Being, as we are, known for training business people in communication skills, we are often called aside at functions to give advice on communication problems.
I sometimes feel like a doctor at a party; “I get this pain after meals, Doc, just here – what do you think it could be?” However, most people are well meaning and often their problem is quick and simple to answer; and I just put it down to relationship building!
At one recent function, the business man sitting at the same table was obviously interested when I was introduced, and as I was sure it wasn’t my personal charms I decided he wanted my advice – and I was right.
After the formal activities were over he made a beeline for me, and gradually edged me out of the throng. Had I been somewhat younger I would have been intrigued by the manoeuvre and probably expecting a different outcome, however I am wiser now. When we were somewhat isolated he poured out his troubles.
He had recently become the financial officer of a rather well known company and as such it was his responsibility to deliver the financial report to the regular monthly meetings. He was spectacularly incompetent at it. The General Manager had told him that his report left the people more confused than they were at the start – and he suggested that he take steps to improve. The situation was ominous!
But my lunch companion did not know how to change – he had delivered the report the way he was taught and had no idea what was wrong or how he could change.
On the face of it, it didn’t seem such a problem really; I mean what could be the difficulty in presenting a load of facts or figures. He assured me that those at the meeting were well conversant with reading financial statements (and let’s face it, not every one is) – so where did the difficulty lie?
It was a challenge, and I mentally re-arranged my afternoon’s activities and focused my mind on this problem.
Subtle (and not so subtle) questioning revealed that it was not just the facts and the figures that had to be addressed. There were opinions on outcomes; suggestions for changes; decisions to be justified or explanations as to why certain ideas were unworkable.
It was soon obvious that while he knew the financial facts upside down and backwards, he had real difficulty in constructing a coherent communication which addressed all the other issues.
When I suggested that he should undertake one of our workshops, he demurred; he could not see the sense in it. After all, he said, he did not give presentations in his job, he just had difficulty with the financial reports.
Of course what he did not understand that was he was doing was presenting the financial report; it was there on the agenda for all to see “Presentation of the Financial Report”. It was not merely a matter of facts and figures, it was a communication problem; it was a presentation problem.
I explained to the hapless lad that he was just as much a presenter as any member of the sales team; that he too was required to understand the three aims of business communication, and to construct his report to achieve them.
The three aims of business communication? Surely you have not forgotten!!
First – To inform. To give the facts and the figure, to outline the details; to get the information into the hands of those that need it.
Second – To instruct. To explain what is needed to be done, to details the what, when, where and why.
Thirdly – To inspire. To create a mutually agreement on outcomes; to achieve a willingness to co-operate and to develop trust.
If you consider the communication that you engage in you will recognise that often your aim is all three at the same time; and that is quite usual and most of us will be able to address the situation quite competently.
Not so my lunch companion.
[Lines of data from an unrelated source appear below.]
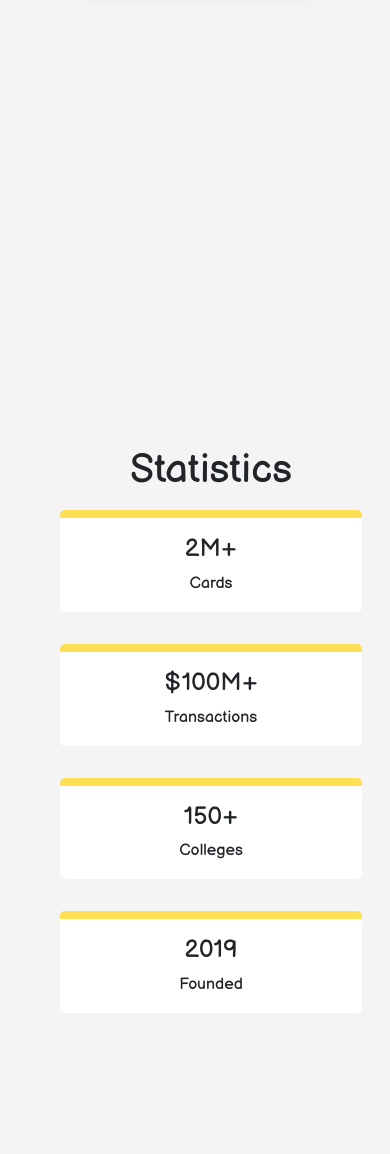
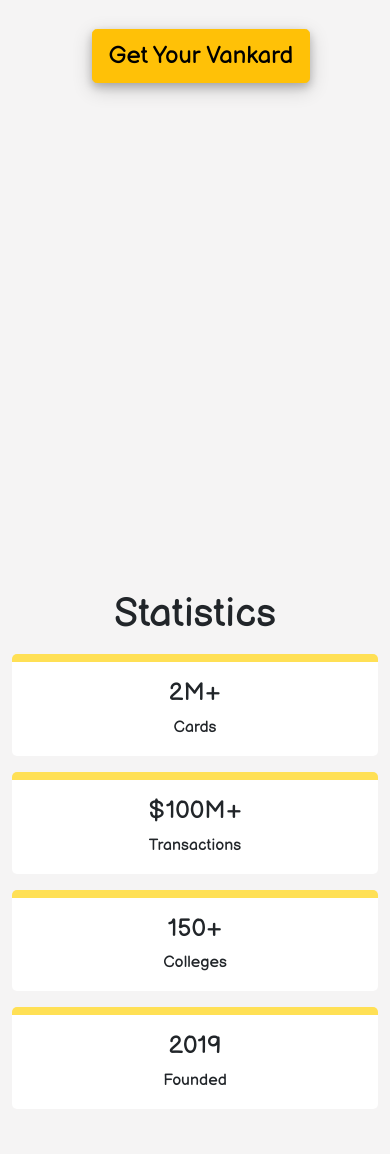
Before and after one commit to Aryan271/aryan271.github.io, a plain HTML site: page index.html in a window 390 px wide. Shown: the part 423-1577 px from the top of the page. Drawn offline with nearby package versions, Linux system fonts and the light colour scheme.

Commit message:
Update styles.css

```diff
--- a/styles.css
+++ b/styles.css
@@ -60,8 +60,7 @@ body{
 
 .section2-container{
     width: 100%;
-    margin: 1rem;
-    padding: 2rem;
+    margin: 5rem auto;
     text-align: center;
 }
 
@@ -295,6 +294,7 @@ body{
 
     .grid-card-container{
         grid-template-columns: repeat(1, 1fr);
+        grid-gap: 1rem;
         margin: auto;
         padding: auto;
     }
@@ -314,7 +314,14 @@ body{
 
     .stat-container{
         grid-template-columns: repeat(1, 1fr);
+        grid-gap: 1rem;
         width: 100%;
+    }
+
+    .section1-container{
+        padding: 0;
+        margin: 5rem auto;
+        margin-top: 10rem;
     }
 
     .card-img{
@@ -323,7 +330,7 @@ body{
 
     .my-grid-card{
         width: 75%;
-        margin: 2rem auto;
+        margin: 1rem 2rem;
         height: 25rem;
     }
 }
```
I had to point out that in giving considered opinions as to whether a certain course of action was financially viable, he was informing them of reasons, instructing them on outcomes and inspiring them to agreement.
Or when he had to answer questions about the impact of certain facts and figures, he was informing them of reasons, instructing them on outcomes and inspiring them to agreement.
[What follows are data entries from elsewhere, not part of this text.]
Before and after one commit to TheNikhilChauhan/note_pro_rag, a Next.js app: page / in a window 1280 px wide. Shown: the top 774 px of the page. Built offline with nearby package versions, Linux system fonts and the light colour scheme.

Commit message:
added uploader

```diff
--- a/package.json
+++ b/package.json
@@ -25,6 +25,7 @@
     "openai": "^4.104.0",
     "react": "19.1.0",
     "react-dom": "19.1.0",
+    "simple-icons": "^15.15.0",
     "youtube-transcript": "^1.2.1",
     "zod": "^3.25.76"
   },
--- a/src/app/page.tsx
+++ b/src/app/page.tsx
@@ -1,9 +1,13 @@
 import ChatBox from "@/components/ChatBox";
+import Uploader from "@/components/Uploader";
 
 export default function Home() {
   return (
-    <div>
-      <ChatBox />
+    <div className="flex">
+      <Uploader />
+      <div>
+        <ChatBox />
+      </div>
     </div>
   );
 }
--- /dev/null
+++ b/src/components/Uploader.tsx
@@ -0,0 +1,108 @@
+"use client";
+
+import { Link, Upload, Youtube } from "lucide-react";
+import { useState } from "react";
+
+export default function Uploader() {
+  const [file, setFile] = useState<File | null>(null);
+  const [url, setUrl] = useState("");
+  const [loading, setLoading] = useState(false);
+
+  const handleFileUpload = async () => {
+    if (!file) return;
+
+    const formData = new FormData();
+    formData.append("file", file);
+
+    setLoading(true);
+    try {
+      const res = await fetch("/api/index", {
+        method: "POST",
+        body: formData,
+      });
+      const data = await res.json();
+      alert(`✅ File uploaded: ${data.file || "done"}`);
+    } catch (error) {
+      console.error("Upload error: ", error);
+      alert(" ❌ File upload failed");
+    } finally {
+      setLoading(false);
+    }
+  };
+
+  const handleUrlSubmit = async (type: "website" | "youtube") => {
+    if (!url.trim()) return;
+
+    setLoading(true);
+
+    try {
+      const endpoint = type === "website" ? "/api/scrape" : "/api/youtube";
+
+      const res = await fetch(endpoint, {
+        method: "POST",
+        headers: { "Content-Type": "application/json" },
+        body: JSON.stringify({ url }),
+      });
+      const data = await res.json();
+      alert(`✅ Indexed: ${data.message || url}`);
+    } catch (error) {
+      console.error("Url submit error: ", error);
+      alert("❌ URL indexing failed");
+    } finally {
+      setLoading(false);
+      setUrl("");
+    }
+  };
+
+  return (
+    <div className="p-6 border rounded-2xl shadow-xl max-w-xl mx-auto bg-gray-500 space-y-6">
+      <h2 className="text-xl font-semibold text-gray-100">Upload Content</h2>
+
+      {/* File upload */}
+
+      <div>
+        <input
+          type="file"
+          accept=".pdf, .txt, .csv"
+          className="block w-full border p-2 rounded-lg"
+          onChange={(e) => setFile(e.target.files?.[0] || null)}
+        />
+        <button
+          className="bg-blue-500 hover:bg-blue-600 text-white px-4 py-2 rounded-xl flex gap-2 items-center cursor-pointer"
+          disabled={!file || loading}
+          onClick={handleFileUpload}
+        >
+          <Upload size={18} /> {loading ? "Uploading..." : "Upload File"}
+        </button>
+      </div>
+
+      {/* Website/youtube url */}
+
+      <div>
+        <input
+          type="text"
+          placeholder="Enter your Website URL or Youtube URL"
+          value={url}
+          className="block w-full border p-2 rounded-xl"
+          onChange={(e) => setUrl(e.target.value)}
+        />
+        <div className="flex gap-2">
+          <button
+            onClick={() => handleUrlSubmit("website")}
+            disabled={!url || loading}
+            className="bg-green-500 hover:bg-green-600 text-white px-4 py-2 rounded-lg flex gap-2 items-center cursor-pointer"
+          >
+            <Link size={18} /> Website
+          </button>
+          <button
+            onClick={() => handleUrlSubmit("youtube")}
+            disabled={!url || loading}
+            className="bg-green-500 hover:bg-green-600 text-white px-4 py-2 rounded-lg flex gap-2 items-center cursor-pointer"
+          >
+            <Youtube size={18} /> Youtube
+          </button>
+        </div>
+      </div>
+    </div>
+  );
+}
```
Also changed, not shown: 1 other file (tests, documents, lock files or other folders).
And to cut the whole process much shorter than that afternoon took, what he was engaged in was a presentation of the financial situation of the company at that point in time, and to do that he needed to understand the whole communication process and to learn how to deliver his report to achieve the aims.
Eventually he agreed, and he came to the workshop. At the end of the day he once again manoeuvred me to one side! This time he was excited at the information he had gathered and finally realised that he was really engaged in the whole art of presentation; and this time he thought he knew what was expected.
I was amused; I had never seen anyone so excited at the prospect of presenting a financial report before.
About two weeks later he phoned me, and was almost incoherent with excitement. He had just delivered his first report using the techniques that we had taught him. The General Manager had taken him to one side (I knew that feeling) and complimented him on his improvement; and so he now had a sense of achievement as well as in improved sense of security.
Business Communication is quite simple to understand if we realise we all need to achieve at least one of the communication aims, and probably all three at the same time, regardless of the position we hold.
If you feel that is going to be hard for you why not manoeuvre either one of us aside at the next function we both attend – after all if we can create a work of art from a financial report I think we are now ready to take on the world.
Michele @ Trischel